- [REQUIRED WORK]: After reading the data below, copy out every line that contains the word "output".

- [Stored items]:
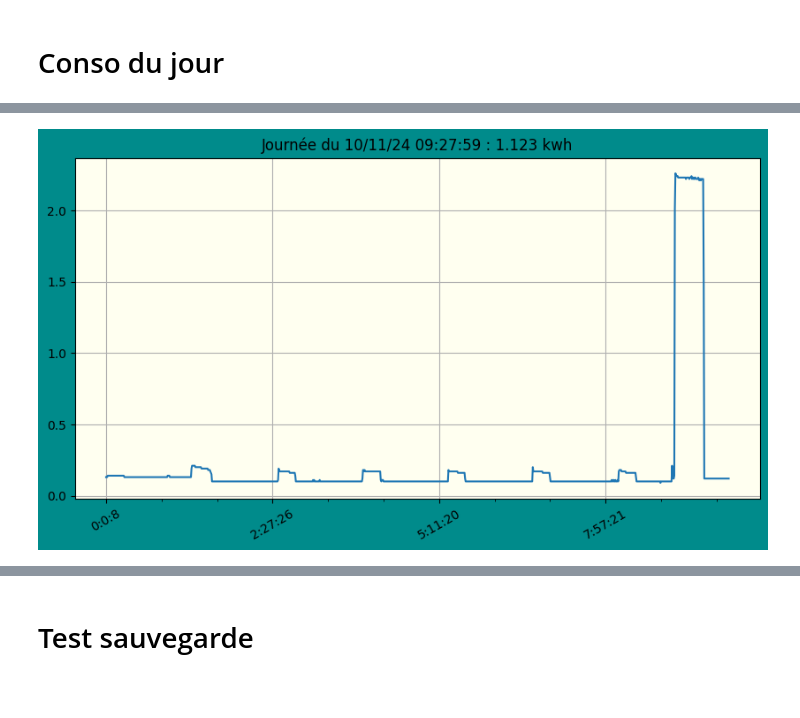
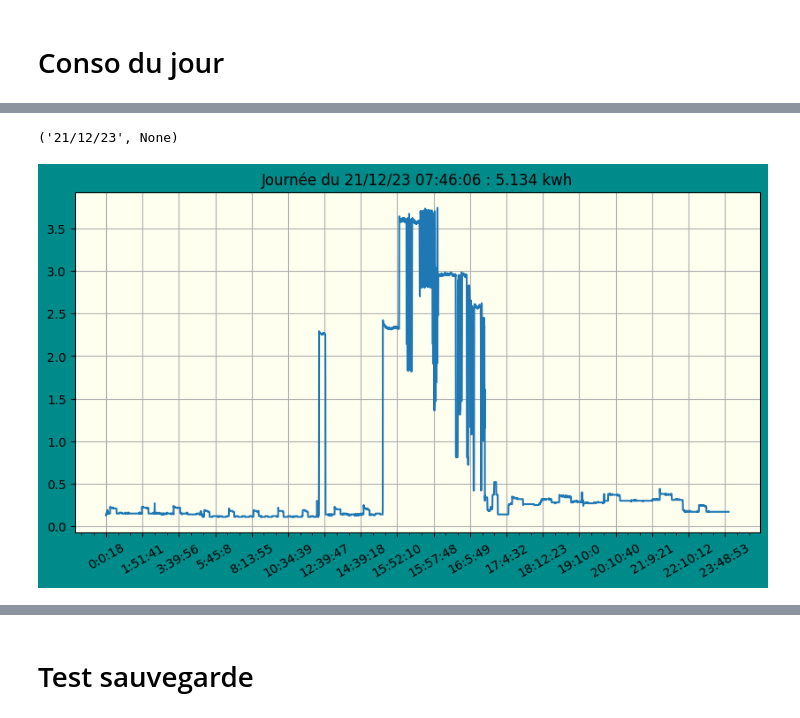
Before and after one commit to jdavid54/jupyter_notebooks, a Jupyter notebook: conso_kwh_reduced.ipynb, the cells around one changed output, grey strips where cells are left out. Saved outputs shown, nothing was run; the diff lists cells and outputs as text; code cells hidden in the pictures; blank space fills up the shorter version.

```diff
--- a/conso_kwh_reduced.ipynb
+++ b/conso_kwh_reduced.ipynb
@@ -925,3 +934,5 @@ n
+# %%
+maxday = df_grp.tail(n)['kWh'].idxmax()
 # %%
 # show conso in span
 span = n
@@ -1153,5 +1197,8 @@ show(day,bgcolor='ivory')
 # %%
 # retour vietnam 22/10/2024
-show(today,bgcolor='ivory')
+day = '22/10/24'
+day = maxday
+day, show(day,bgcolor='ivory')
 # %% [output]
+('21/12/23', None)
-[figure, old version]
+[figure, new version]
```
Also changed, not shown: parts of 87 cells of this notebook, 9 other files.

- [COMPLETED EXERCISE]:
Before and after one commit to jdavid54/jupyter_notebooks, a Jupyter notebook: conso_kwh_reduced.ipynb, the cells around one changed output, grey strips where cells are left out. Saved outputs shown, nothing was run; the diff lists cells and outputs as text; code cells hidden in the pictures; blank space fills up the shorter version.
 # %% [output]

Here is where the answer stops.